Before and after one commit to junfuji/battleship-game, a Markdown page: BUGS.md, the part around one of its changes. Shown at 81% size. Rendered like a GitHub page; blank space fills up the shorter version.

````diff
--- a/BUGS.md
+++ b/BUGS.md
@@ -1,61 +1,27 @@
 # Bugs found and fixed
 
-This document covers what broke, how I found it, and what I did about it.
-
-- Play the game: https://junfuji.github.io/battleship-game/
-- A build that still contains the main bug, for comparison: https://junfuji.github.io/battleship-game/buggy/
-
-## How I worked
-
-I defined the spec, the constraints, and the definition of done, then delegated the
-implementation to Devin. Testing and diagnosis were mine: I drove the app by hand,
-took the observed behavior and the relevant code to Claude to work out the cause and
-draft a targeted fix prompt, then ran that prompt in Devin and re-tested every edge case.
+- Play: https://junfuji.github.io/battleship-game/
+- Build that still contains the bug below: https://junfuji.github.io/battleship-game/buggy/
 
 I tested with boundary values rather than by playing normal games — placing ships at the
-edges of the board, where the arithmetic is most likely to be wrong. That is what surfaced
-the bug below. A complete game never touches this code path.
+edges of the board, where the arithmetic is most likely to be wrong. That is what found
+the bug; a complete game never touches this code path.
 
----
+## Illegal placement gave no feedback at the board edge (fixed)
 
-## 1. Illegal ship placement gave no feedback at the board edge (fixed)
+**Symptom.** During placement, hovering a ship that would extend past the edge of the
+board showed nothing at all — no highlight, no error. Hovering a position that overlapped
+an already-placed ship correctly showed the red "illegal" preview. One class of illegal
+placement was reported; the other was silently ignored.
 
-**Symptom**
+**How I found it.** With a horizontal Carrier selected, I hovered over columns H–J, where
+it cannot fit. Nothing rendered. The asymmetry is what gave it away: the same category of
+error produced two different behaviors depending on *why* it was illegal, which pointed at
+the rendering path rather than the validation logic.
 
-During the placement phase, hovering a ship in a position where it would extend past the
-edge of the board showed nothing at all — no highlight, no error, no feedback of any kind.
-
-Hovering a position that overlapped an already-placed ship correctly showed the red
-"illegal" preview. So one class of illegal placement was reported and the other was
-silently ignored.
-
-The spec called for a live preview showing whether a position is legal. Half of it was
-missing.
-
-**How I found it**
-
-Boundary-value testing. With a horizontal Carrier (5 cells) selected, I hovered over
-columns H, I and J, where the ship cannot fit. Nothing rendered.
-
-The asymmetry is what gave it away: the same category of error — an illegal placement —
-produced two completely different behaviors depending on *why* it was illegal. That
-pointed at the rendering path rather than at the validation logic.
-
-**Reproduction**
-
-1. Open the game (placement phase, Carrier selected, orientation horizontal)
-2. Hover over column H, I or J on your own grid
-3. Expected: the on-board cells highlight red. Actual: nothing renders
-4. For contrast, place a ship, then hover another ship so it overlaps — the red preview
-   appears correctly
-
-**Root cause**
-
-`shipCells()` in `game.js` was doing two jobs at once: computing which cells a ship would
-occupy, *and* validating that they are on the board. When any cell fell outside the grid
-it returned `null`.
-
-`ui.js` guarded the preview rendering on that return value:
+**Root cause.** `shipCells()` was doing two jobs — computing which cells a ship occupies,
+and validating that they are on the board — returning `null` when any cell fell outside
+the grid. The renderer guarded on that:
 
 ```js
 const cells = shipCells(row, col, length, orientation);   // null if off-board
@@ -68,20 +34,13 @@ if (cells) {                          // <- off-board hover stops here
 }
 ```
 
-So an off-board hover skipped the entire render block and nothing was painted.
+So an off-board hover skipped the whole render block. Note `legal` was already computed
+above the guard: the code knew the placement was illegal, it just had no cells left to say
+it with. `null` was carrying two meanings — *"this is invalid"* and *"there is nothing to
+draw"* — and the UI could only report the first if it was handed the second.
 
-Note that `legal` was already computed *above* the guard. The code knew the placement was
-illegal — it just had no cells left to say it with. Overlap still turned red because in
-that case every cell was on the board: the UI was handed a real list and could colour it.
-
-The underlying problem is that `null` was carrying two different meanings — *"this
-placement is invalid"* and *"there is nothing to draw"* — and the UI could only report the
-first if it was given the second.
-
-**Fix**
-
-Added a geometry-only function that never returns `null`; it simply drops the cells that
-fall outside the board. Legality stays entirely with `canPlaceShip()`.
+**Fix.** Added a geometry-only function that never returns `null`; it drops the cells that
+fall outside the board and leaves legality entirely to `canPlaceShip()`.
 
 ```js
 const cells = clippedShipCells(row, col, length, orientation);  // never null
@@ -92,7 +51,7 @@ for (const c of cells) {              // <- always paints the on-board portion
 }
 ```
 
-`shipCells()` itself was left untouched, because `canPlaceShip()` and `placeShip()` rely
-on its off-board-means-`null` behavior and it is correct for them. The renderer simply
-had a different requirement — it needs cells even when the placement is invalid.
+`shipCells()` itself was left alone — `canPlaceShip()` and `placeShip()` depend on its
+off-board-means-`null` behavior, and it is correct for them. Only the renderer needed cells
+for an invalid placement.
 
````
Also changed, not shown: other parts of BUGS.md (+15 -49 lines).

━━━

- [YOUR ASSIGNMENT] All the data above is to be given again, exactly.

- [SOLUTION]
Before and after one commit to junfuji/battleship-game, a Markdown page: BUGS.md, the part around one of its changes. Shown at 81% size. Rendered like a GitHub page; blank space fills up the shorter version.

````diff
--- a/BUGS.md
+++ b/BUGS.md
@@ -1,61 +1,27 @@
 # Bugs found and fixed
 
-This document covers what broke, how I found it, and what I did about it.
-
-- Play the game: https://junfuji.github.io/battleship-game/
-- A build that still contains the main bug, for comparison: https://junfuji.github.io/battleship-game/buggy/
-
-## How I worked
-
-I defined the spec, the constraints, and the definition of done, then delegated the
-implementation to Devin. Testing and diagnosis were mine: I drove the app by hand,
-took the observed behavior and the relevant code to Claude to work out the cause and
-draft a targeted fix prompt, then ran that prompt in Devin and re-tested every edge case.
+- Play: https://junfuji.github.io/battleship-game/
+- Build that still contains the bug below: https://junfuji.github.io/battleship-game/buggy/
 
 I tested with boundary values rather than by playing normal games — placing ships at the
-edges of the board, where the arithmetic is most likely to be wrong. That is what surfaced
-the bug below. A complete game never touches this code path.
+edges of the board, where the arithmetic is most likely to be wrong. That is what found
+the bug; a complete game never touches this code path.
 
----
+## Illegal placement gave no feedback at the board edge (fixed)
 
-## 1. Illegal ship placement gave no feedback at the board edge (fixed)
+**Symptom.** During placement, hovering a ship that would extend past the edge of the
+board showed nothing at all — no highlight, no error. Hovering a position that overlapped
+an already-placed ship correctly showed the red "illegal" preview. One class of illegal
+placement was reported; the other was silently ignored.
 
-**Symptom**
+**How I found it.** With a horizontal Carrier selected, I hovered over columns H–J, where
+it cannot fit. Nothing rendered. The asymmetry is what gave it away: the same category of
+error produced two different behaviors depending on *why* it was illegal, which pointed at
+the rendering path rather than the validation logic.
 
-During the placement phase, hovering a ship in a position where it would extend past the
-edge of the board showed nothing at all — no highlight, no error, no feedback of any kind.
-
-Hovering a position that overlapped an already-placed ship correctly showed the red
-"illegal" preview. So one class of illegal placement was reported and the other was
-silently ignored.
-
-The spec called for a live preview showing whether a position is legal. Half of it was
-missing.
-
-**How I found it**
-
-Boundary-value testing. With a horizontal Carrier (5 cells) selected, I hovered over
-columns H, I and J, where the ship cannot fit. Nothing rendered.
-
-The asymmetry is what gave it away: the same category of error — an illegal placement —
-produced two completely different behaviors depending on *why* it was illegal. That
-pointed at the rendering path rather than at the validation logic.
-
-**Reproduction**
-
-1. Open the game (placement phase, Carrier selected, orientation horizontal)
-2. Hover over column H, I or J on your own grid
-3. Expected: the on-board cells highlight red. Actual: nothing renders
-4. For contrast, place a ship, then hover another ship so it overlaps — the red preview
-   appears correctly
-
-**Root cause**
-
-`shipCells()` in `game.js` was doing two jobs at once: computing which cells a ship would
-occupy, *and* validating that they are on the board. When any cell fell outside the grid
-it returned `null`.
-
-`ui.js` guarded the preview rendering on that return value:
+**Root cause.** `shipCells()` was doing two jobs — computing which cells a ship occupies,
+and validating that they are on the board — returning `null` when any cell fell outside
+the grid. The renderer guarded on that:
 
 ```js
 const cells = shipCells(row, col, length, orientation);   // null if off-board
@@ -68,20 +34,13 @@ if (cells) {                          // <- off-board hover stops here
 }
 ```
 
-So an off-board hover skipped the entire render block and nothing was painted.
+So an off-board hover skipped the whole render block. Note `legal` was already computed
+above the guard: the code knew the placement was illegal, it just had no cells left to say
+it with. `null` was carrying two meanings — *"this is invalid"* and *"there is nothing to
+draw"* — and the UI could only report the first if it was handed the second.
 
-Note that `legal` was already computed *above* the guard. The code knew the placement was
-illegal — it just had no cells left to say it with. Overlap still turned red because in
-that case every cell was on the board: the UI was handed a real list and could colour it.
-
-The underlying problem is that `null` was carrying two different meanings — *"this
-placement is invalid"* and *"there is nothing to draw"* — and the UI could only report the
-first if it was given the second.
-
-**Fix**
-
-Added a geometry-only function that never returns `null`; it simply drops the cells that
-fall outside the board. Legality stays entirely with `canPlaceShip()`.
+**Fix.** Added a geometry-only function that never returns `null`; it drops the cells that
+fall outside the board and leaves legality entirely to `canPlaceShip()`.
 
 ```js
 const cells = clippedShipCells(row, col, length, orientation);  // never null
@@ -92,7 +51,7 @@ for (const c of cells) {              // <- always paints the on-board portion
 }
 ```
 
-`shipCells()` itself was left untouched, because `canPlaceShip()` and `placeShip()` rely
-on its off-board-means-`null` behavior and it is correct for them. The renderer simply
-had a different requirement — it needs cells even when the placement is invalid.
+`shipCells()` itself was left alone — `canPlaceShip()` and `placeShip()` depend on its
+off-board-means-`null` behavior, and it is correct for them. Only the renderer needed cells
+for an invalid placement.
 
````
Also changed, not shown: other parts of BUGS.md (+15 -49 lines).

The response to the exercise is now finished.